Twenty-seven patients with follicular (n = 18), mantle cell (n = 5), small lymphocytic (n = 3), and marginal zone (n = 1) lymphomas were enrolled between July 2008 and May 2010. The median age at enrollment was 60 years (range: 35-85) and time from diagnosis was 6.77 years (range: 0.89-26.12 years).
Three of the 27 enrolled patients discontinued treatment due to adverse events prior to cycle 3. Twenty-four patients received rituximab during cycle 3 and were evaluable for both part 1 and part 2 responses. For these patients, the ORR after part 1 was 29% (four patients had a complete response [CR] or CR unconfirmed [CRu], and three patients had a partial response [PR]). The ORR after part 2 was 58% (eight patients had a CR and six had a PR). The ORR was 53% for patients with follicular lymphoma (8/15), 60% for mantle cell lymphoma (3/5), 67% for small lymphocytic lymphoma (2/3), and 100% for marginal zone lymphoma (1/1). Seventy-five percent of patients (19/24) continued to receive treatment with lenalidomide and dexamethasone after cycle 5. The median follow-up for all enrolled patients (n = 27) was 12.2 months (range: 0.9-52.7 months) and the median PFS was 23.7 months.
Four patients discontinued therapy due to adverse events thought to be treatment related.
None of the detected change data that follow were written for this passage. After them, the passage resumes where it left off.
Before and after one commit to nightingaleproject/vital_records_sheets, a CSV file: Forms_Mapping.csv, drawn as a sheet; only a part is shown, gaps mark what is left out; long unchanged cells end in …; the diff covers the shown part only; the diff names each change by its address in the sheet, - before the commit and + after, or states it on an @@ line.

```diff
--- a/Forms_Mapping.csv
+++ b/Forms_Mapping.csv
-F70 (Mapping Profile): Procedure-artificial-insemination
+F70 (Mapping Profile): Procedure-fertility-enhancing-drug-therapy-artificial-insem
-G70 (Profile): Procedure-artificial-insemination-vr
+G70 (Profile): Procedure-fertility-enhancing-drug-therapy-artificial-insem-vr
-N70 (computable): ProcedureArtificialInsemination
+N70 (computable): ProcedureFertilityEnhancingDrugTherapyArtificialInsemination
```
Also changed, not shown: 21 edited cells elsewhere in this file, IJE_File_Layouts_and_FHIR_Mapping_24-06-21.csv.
Of these, three discontinued treatment during part 1 (myocarditis, rash, thrombocytopenia), and one discontinued treatment after the part 2 response assessment (secondary malignancy). The most common grade 3 and 4 toxicities included neutropenia (30%), leukopenia (15%), hypokalemia (15%), anemia (7%), hypophosphatemia (7%), and thrombocytopenia (7%).
In summary, treatment with lenalidomide, low-dose dexamethasone, and rituximab was shown to be effective in patients with rituximab-refractory or resistant indolent B-cell or mantle cell lymphoma. This combination, administered at different doses or on different schedules, has previously been shown to be an effective regimen for both indolent and aggressive lymphoma variants, either as initial treatment or for relapsed or refractory disease. However, what makes this trial unique is that each of the enrolled patients had demonstrated prior rituximab resistance. The current data suggest that prior and concurrent lenalidomide is effective in at least partially overcoming rituximab resistance, thereby explaining the delta in observed responses when comparing rates at the end of Part 2 with those after completion of Part 1. However, the study was not designed to prove this conclusively and it might be reasonably argued that the increment in response rates during Part 2 reflected a cumulative, delayed effect of lenalidomide alone. To address this, a prospective randomized trial of lenalidomide/dexamethasone ± late cycle rituximab would be most instructive.